» **Data provided**
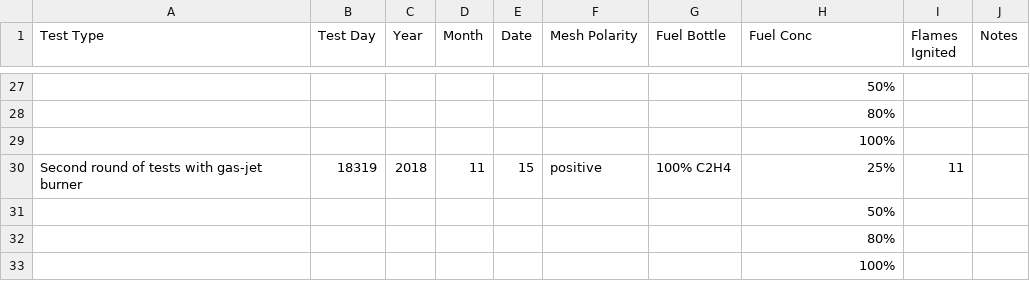
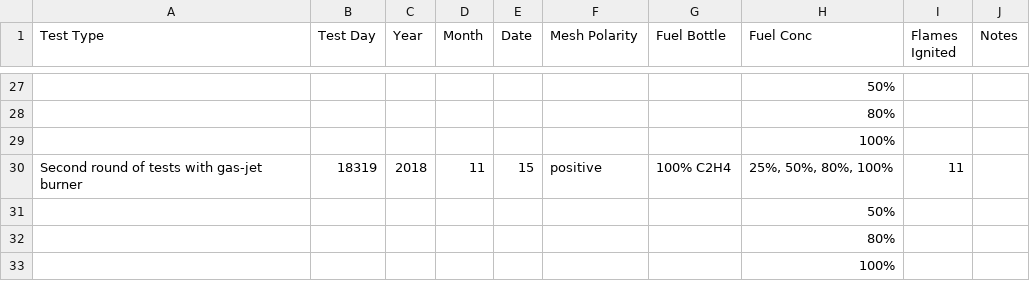
Before and after one commit to bananeadin-code/Flame-Runner, a CSV file: resources/psi/files/PSI-22/Experimental table/PSI-22_Experimental table_ACME E-FIELD Flames.csv, drawn as a sheet; only a part is shown, gaps mark what is left out; the diff names each change by its address in the sheet, - before the commit and + after, or states it on an @@ line.

```diff
--- a/resources/psi/files/PSI-22/Experimental table/PSI-22_Experimental table_ACME E-FIELD Flames.csv
+++ b/resources/psi/files/PSI-22/Experimental table/PSI-22_Experimental table_ACME E-FIELD Flames.csv
-H30 (Fuel Conc): 25%
+H30 (Fuel Conc): 25%, 50%, 80%, 100%
```
Also changed, not shown: resources/psi/files/PSI-47/Experimental table/PSI-47_Experimental table_DAFT.csv, 6 other files.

» **What you are asked to do**
Please reproduce the data above word for word, skipping all images.

» **Output of the exercise**
Before and after one commit to bananeadin-code/Flame-Runner, a CSV file: resources/psi/files/PSI-22/Experimental table/PSI-22_Experimental table_ACME E-FIELD Flames.csv, drawn as a sheet; only a part is shown, gaps mark what is left out; the diff names each change by its address in the sheet, - before the commit and + after, or states it on an @@ line.

```diff
--- a/resources/psi/files/PSI-22/Experimental table/PSI-22_Experimental table_ACME E-FIELD Flames.csv
+++ b/resources/psi/files/PSI-22/Experimental table/PSI-22_Experimental table_ACME E-FIELD Flames.csv
-H30 (Fuel Conc): 25%
+H30 (Fuel Conc): 25%, 50%, 80%, 100%
```
Also changed, not shown: resources/psi/files/PSI-47/Experimental table/PSI-47_Experimental table_DAFT.csv, 6 other files.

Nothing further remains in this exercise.